In 2021, shootings with possible ties to criminal gangs have become an all too frequent occurrence in the city. With the election looming on Monday, survivors of the city’s worst episodes of gun violence have made their opinion clear.
“The Liberal Party is the only party that can strengthen our gun laws,” Polytechnique mass shooting survivor Heidi Rathjen said at a press conference on Sep 9.
Her endorsement was echoed by Dawson College shooting survivors who have long fought for stricter gun control in Canada.
“These guns have no place in our communities and no place anywhere in Canada,” Liberal leader Justin Trudeau said of assault rifles at a campaign stop on Sep 5.

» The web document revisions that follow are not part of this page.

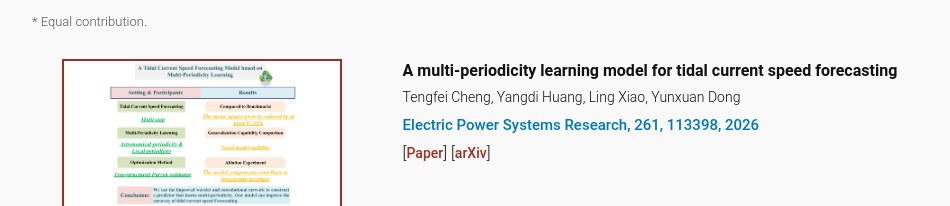
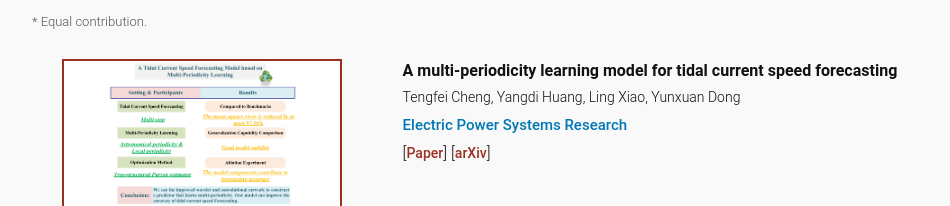
Before and after one commit to Cheng-tf/iamllm, a plain HTML site: page index.html in a window 1280 px wide. Shown: the part 1607-1813 px from the top of the page, without its empty margins (156-1106 px from the left). Drawn offline with Linux system fonts and the light colour scheme.

Commit message:
Update index.html

```diff
--- a/index.html
+++ b/index.html
@@ -101,7 +101,7 @@
       <div class="pub-right">
         <h3 class="title">A multi-periodicity learning model for tidal current speed forecasting</h3>
         <div class="authors">Tengfei Cheng, Yangdi Huang, Ling Xiao, Yunxuan Dong</div>
-        <div class="publish"><span class="place">Electric Power Systems Research, 261, 113398, 2026</span></div>
+        <div class="publish"><span class="place">Electric Power Systems Research</span></div>
         <div class="tags">[<a class="tag" href="https://doi.org/10.1016/j.epsr.2026.113398">Paper</a>] [<a class="tag" href="https://arxiv.org/abs/2410.09718">arXiv</a>]</div>
 
       </div>
```
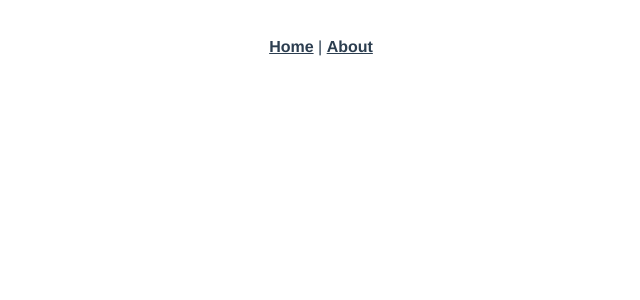
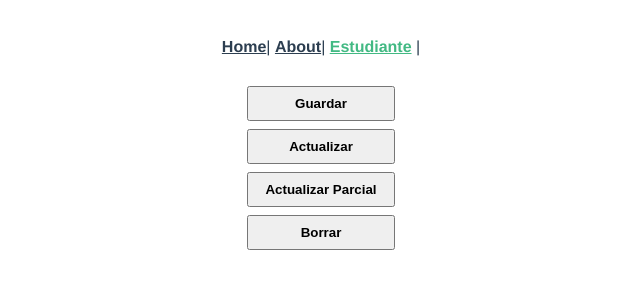
Before and after one commit to kaandradec/pw_u4_p8_ka, a Vue app: page /estudiante in a window 1280 px wide. Before the commit this address had no page. Shown: the top 300 px of the page, without its empty margins (319-959 px from the left). Built offline with nearby package versions, Linux system fonts and the light colour scheme.

Commit message:
taller 36: CRUD desde Vue

```diff
--- a/package.json
+++ b/package.json
@@ -8,6 +8,7 @@
     "test:unit": "vue-cli-service test:unit"
   },
   "dependencies": {
+    "axios": "^1.10.0",
     "core-js": "^3.8.3",
     "vue": "^3.2.13",
     "vue-router": "^4.0.3"
--- a/src/App.vue
+++ b/src/App.vue
@@ -1,10 +1,17 @@
 <template>
-  <nav>
-    <router-link to="/">Home</router-link> |
-    <router-link to="/about">About</router-link>
-  </nav>
-  <router-view/>
+  <NavBar></NavBar>
+  <router-view />
 </template>
+
+<script>
+import NavBar from "@/components/NavBar.vue";
+export default {
+  name: "App",
+  components: {
+    NavBar,
+  },
+};
+</script>
 
 <style>
 #app {
--- /dev/null
+++ b/src/clients/EstudianteClient.js
@@ -0,0 +1,46 @@
+import axios from "axios";
+
+// Guardar
+// public Response guardar(@RequestBody EstudianteTo estudianteTo) {
+
+const URL_API = 'http://localhost:8081/api/matricula/v1/estudiantes';
+
+const guardar = async (body) => {
+  const data = axios.post(URL_API, body).then(res => res.data);
+  console.log(data);
+}
+
+// Actualizar
+// public Response actualizarPorId(@RequestBody EstudianteTo estudianteTo, @PathParam("id") Integer id)
+const actualizar = async (body, id) => {
+  axios.put(`${URL_API}/${id}`, body).then(res => res.data);
+}
+
+// Actualzar parcial
+//  public Response actualizarParcial(@RequestBody EstudianteTo estudianteTo, @PathParam("id") Integer id)
+const actualizarParcial = async (body, id) => {
+  axios.patch(`${URL_API}/${id}`, body).then(res => res.data);
+}
+
+// BorrarPorId
+// public Response borrarPorIdPorId(@PathParam("id") Integer id) {
+const borrarPorId = async (id) => {
+  axios.delete(`${URL_API}/${id}`).then(res => res.data);
+}
+
+// FACHADAS
+export const guardarFachada = async (body) => {
+  await guardar(body);
+}
+
+export const actualizarFachada = async (body, id) => {
+  await actualizar(body, id);
+}
+
+export const actualizarParcialFachada = async (body, id) => {
+  await actualizarParcial(body, id);
+}
+
+export const borrarPorIdFachada = async (id) => {
+  await borrarPorId(id);
+}
--- /dev/null
+++ b/src/components/Estudiante.vue
@@ -0,0 +1,71 @@
+<template>
+  <div class="container">
+    <button @click="guardar()">Guardar</button>
+    <button @click="actualizar()">Actualizar</button>
+    <button @click="actualizarParcial()">Actualizar Parcial</button>
+    <button @click="borrar()">Borrar</button>
+  </div>
+</template>
+
+<script>
+import {
+  guardarFachada,
+  actualizarFachada,
+  actualizarParcialFachada,
+  borrarPorIdFachada,
+} from "@/clients/EstudianteClient";
+
+export default {
+  methods: {
+    async guardar() {
+      let fecha = "2002-06-03";
+      const HORA = "T00:00:00";
+
+      const estudianteToBody = {
+        nombre: "Kevin",
+        apellido: "Andrade",
+        fechaNacimiento: `${fecha}${HORA}`,
+        genero: "M",
+      };
+      await guardarFachada(estudianteToBody);
+    },
+    async actualizar() {
+      let fecha = "2007-04-03";
+      const HORA = "T00:00:00";
+
+      const estudianteToBody = {
+        nombre: "Pepe",
+        apellido: "Perez",
+        fechaNacimiento: `${fecha}${HORA}`,
+        genero: "M",
+      };
+
+      await actualizarFachada(estudianteToBody, 1);
+    },
+    async actualizarParcial() {
+      const estudianteToBody = {
+        apellido: "Teran",
+      };
+
+      await actualizarParcialFachada(estudianteToBody, 1);
+    },
+    async borrar() {
+      await borrarPorIdFachada(2);
+    },
+  },
+};
+</script>
+
+<style>
+.container {
+  display: flex;
+  flex-direction: column;
+  gap: 8px;
+  margin: 0 auto;
+}
+
+button {
+  padding: 8px 16px;
+  font-weight: 600;
+}
+</style>
--- /dev/null
+++ b/src/components/NavBar.vue
@@ -0,0 +1,9 @@
+<template>
+  <div>
+    <nav>
+      <router-link to="/">Home</router-link>|
+      <router-link to="/about">About</router-link>|
+      <router-link to="/estudiante">Estudiante</router-link> |
+    </nav>
+  </div>
+</template>
--- a/src/router/index.js
+++ b/src/router/index.js
@@ -1,5 +1,6 @@
 import { createRouter, createWebHistory } from 'vue-router'
 import HomeView from '../views/HomeView.vue'
+import EstudianteView from '@/views/EstudianteView.vue'
 
 const routes = [
   {
@@ -14,6 +15,11 @@ const routes = [
     // this generates a separate chunk (about.[hash].js) for this route
     // which is lazy-loaded when the route is visited.
     component: () => import(/* webpackChunkName: "about" */ '../views/AboutView.vue')
+  },
+  {
+    path: '/estudiante',
+    name: 'estudiante',
+    component: EstudianteView
   }
 ]
 
--- /dev/null
+++ b/src/views/EstudianteView.vue
@@ -0,0 +1,17 @@
+<template>
+  <div class="container">
+    <Estudiante />
+  </div>
+</template>
+
+<script>
+import Estudiante from "@/components/Estudiante.vue";
+export default {
+  components: {
+    Estudiante,
+  },
+};
+</script>
+
+<style>
+</style>
```
Also changed, not shown: 1 other file (tests, documents, lock files or other folders).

The Liberals banned 1,500 models of assault rifles after the 2020 mass shooting in Nova Scotia. Their gun control platform includes implementing a mandatory program to buy those guns back from owners, giving $1 billion to provinces and territories to help them ban handguns, preventing those with a history of spousal abuse from getting a gun license and increasing resources at the border to prevent smuggling.

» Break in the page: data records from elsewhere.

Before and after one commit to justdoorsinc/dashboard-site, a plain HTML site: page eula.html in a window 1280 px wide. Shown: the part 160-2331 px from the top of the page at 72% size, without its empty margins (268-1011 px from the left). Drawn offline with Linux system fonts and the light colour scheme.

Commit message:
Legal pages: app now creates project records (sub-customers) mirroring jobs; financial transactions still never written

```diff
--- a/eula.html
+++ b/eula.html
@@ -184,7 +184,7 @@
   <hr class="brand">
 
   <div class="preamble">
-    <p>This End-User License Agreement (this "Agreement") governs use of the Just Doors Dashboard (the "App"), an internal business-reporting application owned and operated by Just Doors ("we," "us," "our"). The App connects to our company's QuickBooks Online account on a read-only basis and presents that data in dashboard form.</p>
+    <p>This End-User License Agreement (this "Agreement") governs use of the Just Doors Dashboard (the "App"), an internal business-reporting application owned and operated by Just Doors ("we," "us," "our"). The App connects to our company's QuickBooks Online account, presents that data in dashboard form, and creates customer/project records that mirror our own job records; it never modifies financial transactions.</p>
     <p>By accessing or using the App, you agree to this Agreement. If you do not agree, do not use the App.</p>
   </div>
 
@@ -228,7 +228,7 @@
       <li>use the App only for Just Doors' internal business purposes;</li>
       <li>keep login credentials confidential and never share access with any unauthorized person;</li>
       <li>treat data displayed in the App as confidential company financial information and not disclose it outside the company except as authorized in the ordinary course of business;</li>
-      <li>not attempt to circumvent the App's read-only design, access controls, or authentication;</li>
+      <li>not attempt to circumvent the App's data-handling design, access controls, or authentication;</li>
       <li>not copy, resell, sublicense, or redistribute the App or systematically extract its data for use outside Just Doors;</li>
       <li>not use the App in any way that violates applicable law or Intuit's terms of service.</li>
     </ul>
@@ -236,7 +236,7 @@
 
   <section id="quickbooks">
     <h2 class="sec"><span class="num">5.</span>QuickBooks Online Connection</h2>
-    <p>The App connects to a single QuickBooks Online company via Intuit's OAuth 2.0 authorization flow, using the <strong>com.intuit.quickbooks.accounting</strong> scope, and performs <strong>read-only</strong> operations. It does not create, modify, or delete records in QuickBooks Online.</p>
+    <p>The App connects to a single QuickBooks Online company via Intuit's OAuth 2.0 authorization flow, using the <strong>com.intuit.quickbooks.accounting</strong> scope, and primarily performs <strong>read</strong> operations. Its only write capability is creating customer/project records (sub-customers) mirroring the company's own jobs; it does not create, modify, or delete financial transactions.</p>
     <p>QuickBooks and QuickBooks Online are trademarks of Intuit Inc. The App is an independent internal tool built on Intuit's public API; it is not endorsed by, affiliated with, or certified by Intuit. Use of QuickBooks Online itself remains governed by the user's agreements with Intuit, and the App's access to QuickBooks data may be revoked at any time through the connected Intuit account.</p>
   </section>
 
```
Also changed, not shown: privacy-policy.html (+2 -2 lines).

“What we put in the platform, I think, is the strongest measures of any federal party on gun control,” Outremont Liberal candidate Rachel Bendayan said in an interview with Global News.
The NDP told Global News about how it had supported the Liberal gun control agenda in the most recent mandate but explained it will go further by addressing the underlying causes of gun violence.
“The root causes of violence come from the community itself, poverty, racial discrimination, huge gaps in education and mental health care services, lack of adequate, affordable housing,” said NDP Outremont candidate Eve Peclet.
The Bloc Quebecois did not respond to an interview request from Global News, but party leader Yves-François Blanchet has touted the need for strong gun control policies to quell the recent violence in Montreal.
Polytechnique and Dawson survivors have praised the Bloc for their strong gun control policies. The party agrees with buying back assault rifles, wants to see harsher penalties for illegal gun possession, but promises to respect people who use firearms responsibly for sport.
To those against harsher gun control laws in Canada, the choice is also clear.
“As a voter, I would vote Conservative, because they have a chance of winning and at least I’m confident that I’ll be treated fairly,” said Rod Giltaca, CEO of the Canadian Coalition for Firearm Rights.
In addition to his position at the pro-gun lobby group, Giltaca is a sport shooter and instructor with the RCMP.
He says stricter controls just penalize responsible gun users.
“It’s very, very rare in the first place that any licensed individual is involved in any criminal activity whatsoever,” he said in an interview, saying that the vast majority of gang crime is done with illegally obtained guns.
The Conservatives recently said they would maintain the Liberal assault weapon ban, a reversal of their previous policy.
The Tories have also promised to re-evaluate which guns are considered assault weapons.
“There is no reason to start an entire simplification process unless you want to legalize any of those guns on that list,” Bendayan, of the Liberals, said.
The Conservatives did not respond to an interview request for this story.
Advocates on all sides hope voters carry their message to the polls on Monday.